### Task brief
Some lines of these records may hold the word "DOCUMENTATION"; state how many, using only the number.

Extracted records:
● ● ● ● ●
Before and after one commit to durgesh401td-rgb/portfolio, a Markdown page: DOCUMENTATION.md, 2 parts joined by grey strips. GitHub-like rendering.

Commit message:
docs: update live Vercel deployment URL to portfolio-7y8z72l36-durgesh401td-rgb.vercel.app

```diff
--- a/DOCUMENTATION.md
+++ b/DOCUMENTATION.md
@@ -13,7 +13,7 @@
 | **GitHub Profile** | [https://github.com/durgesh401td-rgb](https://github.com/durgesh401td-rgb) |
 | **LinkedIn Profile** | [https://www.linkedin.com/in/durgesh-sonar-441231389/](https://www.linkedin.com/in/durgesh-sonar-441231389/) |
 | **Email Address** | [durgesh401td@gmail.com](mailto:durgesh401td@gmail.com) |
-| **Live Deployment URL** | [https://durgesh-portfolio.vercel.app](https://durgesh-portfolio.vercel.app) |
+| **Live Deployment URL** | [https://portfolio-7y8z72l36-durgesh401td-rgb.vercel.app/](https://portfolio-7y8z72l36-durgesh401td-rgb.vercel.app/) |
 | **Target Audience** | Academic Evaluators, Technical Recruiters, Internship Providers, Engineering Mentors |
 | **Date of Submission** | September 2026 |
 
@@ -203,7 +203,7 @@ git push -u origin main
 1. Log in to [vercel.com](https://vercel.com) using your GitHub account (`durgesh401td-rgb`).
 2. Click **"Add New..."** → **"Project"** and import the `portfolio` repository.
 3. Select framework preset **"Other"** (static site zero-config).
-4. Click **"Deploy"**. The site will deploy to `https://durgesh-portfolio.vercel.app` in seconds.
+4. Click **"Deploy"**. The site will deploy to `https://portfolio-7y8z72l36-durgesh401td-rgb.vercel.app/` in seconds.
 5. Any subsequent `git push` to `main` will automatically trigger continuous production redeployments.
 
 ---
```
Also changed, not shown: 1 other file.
● ● ● ● ●
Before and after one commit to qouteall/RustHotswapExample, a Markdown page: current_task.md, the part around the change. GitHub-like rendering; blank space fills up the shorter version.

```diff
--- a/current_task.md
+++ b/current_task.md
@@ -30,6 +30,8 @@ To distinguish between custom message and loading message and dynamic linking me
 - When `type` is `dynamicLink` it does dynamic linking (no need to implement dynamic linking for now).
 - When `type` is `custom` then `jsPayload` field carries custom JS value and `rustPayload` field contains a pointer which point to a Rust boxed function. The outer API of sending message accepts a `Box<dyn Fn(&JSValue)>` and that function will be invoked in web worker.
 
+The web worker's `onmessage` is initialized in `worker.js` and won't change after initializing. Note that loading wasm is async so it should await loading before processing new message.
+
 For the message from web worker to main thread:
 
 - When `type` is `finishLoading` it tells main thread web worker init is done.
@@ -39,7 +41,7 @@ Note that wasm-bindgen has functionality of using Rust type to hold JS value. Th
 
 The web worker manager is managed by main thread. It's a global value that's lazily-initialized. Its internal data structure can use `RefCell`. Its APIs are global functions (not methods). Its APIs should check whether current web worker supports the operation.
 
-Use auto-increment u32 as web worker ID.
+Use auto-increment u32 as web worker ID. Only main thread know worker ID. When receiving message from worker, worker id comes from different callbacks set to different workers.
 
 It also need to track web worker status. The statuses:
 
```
● ● ● ● ●
### Problem solution
3